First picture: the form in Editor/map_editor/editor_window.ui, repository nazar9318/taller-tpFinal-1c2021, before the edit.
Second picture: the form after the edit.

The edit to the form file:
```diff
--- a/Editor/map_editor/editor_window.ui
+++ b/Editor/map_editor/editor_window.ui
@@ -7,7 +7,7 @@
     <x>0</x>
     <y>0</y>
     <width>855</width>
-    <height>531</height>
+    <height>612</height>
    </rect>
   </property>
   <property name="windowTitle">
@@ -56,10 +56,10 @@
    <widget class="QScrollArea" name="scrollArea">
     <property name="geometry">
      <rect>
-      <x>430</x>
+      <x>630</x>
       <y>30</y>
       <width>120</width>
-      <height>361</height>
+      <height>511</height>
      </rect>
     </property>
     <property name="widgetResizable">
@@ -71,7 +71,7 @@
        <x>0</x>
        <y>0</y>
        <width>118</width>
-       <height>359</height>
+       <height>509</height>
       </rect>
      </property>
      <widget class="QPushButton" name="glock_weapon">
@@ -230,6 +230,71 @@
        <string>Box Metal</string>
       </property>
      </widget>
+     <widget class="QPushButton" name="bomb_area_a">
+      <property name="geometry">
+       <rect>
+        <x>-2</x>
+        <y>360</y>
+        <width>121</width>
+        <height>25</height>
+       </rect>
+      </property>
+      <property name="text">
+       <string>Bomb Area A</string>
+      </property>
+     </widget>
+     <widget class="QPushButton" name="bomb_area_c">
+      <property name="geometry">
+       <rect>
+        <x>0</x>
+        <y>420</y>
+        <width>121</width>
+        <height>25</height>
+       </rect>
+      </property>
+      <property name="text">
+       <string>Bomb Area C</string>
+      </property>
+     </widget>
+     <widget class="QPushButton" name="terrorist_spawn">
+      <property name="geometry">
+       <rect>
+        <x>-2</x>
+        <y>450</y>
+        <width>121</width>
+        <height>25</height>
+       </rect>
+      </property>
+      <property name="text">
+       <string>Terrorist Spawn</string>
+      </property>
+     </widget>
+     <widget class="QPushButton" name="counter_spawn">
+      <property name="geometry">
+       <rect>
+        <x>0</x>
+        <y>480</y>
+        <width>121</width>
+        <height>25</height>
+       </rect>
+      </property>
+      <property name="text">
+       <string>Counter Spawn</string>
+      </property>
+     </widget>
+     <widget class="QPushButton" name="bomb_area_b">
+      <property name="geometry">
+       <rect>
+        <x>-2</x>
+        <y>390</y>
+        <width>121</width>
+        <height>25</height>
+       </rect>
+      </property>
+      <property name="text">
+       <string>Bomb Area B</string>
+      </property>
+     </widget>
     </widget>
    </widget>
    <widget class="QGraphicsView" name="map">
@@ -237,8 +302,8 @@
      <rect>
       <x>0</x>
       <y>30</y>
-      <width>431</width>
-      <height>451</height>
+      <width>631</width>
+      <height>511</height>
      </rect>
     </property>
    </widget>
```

========

◆ Exercise ◆
Every record above belongs in the answer, reproduced exactly.

◆ Exercise result ◆
First picture: the form in Editor/map_editor/editor_window.ui, repository nazar9318/taller-tpFinal-1c2021, before the edit.
Second picture: the form after the edit.

The edit to the form file:
```diff
--- a/Editor/map_editor/editor_window.ui
+++ b/Editor/map_editor/editor_window.ui
@@ -7,7 +7,7 @@
     <x>0</x>
     <y>0</y>
     <width>855</width>
-    <height>531</height>
+    <height>612</height>
    </rect>
   </property>
   <property name="windowTitle">
@@ -56,10 +56,10 @@
    <widget class="QScrollArea" name="scrollArea">
     <property name="geometry">
      <rect>
-      <x>430</x>
+      <x>630</x>
       <y>30</y>
       <width>120</width>
-      <height>361</height>
+      <height>511</height>
      </rect>
     </property>
     <property name="widgetResizable">
@@ -71,7 +71,7 @@
        <x>0</x>
        <y>0</y>
        <width>118</width>
-       <height>359</height>
+       <height>509</height>
       </rect>
      </property>
      <widget class="QPushButton" name="glock_weapon">
@@ -230,6 +230,71 @@
        <string>Box Metal</string>
       </property>
      </widget>
+     <widget class="QPushButton" name="bomb_area_a">
+      <property name="geometry">
+       <rect>
+        <x>-2</x>
+        <y>360</y>
+        <width>121</width>
+        <height>25</height>
+       </rect>
+      </property>
+      <property name="text">
+       <string>Bomb Area A</string>
+      </property>
+     </widget>
+     <widget class="QPushButton" name="bomb_area_c">
+      <property name="geometry">
+       <rect>
+        <x>0</x>
+        <y>420</y>
+        <width>121</width>
+        <height>25</height>
+       </rect>
+      </property>
+      <property name="text">
+       <string>Bomb Area C</string>
+      </property>
+     </widget>
+     <widget class="QPushButton" name="terrorist_spawn">
+      <property name="geometry">
+       <rect>
+        <x>-2</x>
+        <y>450</y>
+        <width>121</width>
+        <height>25</height>
+       </rect>
+      </property>
+      <property name="text">
+       <string>Terrorist Spawn</string>
+      </property>
+     </widget>
+     <widget class="QPushButton" name="counter_spawn">
+      <property name="geometry">
+       <rect>
+        <x>0</x>
+        <y>480</y>
+        <width>121</width>
+        <height>25</height>
+       </rect>
+      </property>
+      <property name="text">
+       <string>Counter Spawn</string>
+      </property>
+     </widget>
+     <widget class="QPushButton" name="bomb_area_b">
+      <property name="geometry">
+       <rect>
+        <x>-2</x>
+        <y>390</y>
+        <width>121</width>
+        <height>25</height>
+       </rect>
+      </property>
+      <property name="text">
+       <string>Bomb Area B</string>
+      </property>
+     </widget>
     </widget>
    </widget>
    <widget class="QGraphicsView" name="map">
@@ -237,8 +302,8 @@
      <rect>
       <x>0</x>
       <y>30</y>
-      <width>431</width>
-      <height>451</height>
+      <width>631</width>
+      <height>511</height>
      </rect>
     </property>
    </widget>
```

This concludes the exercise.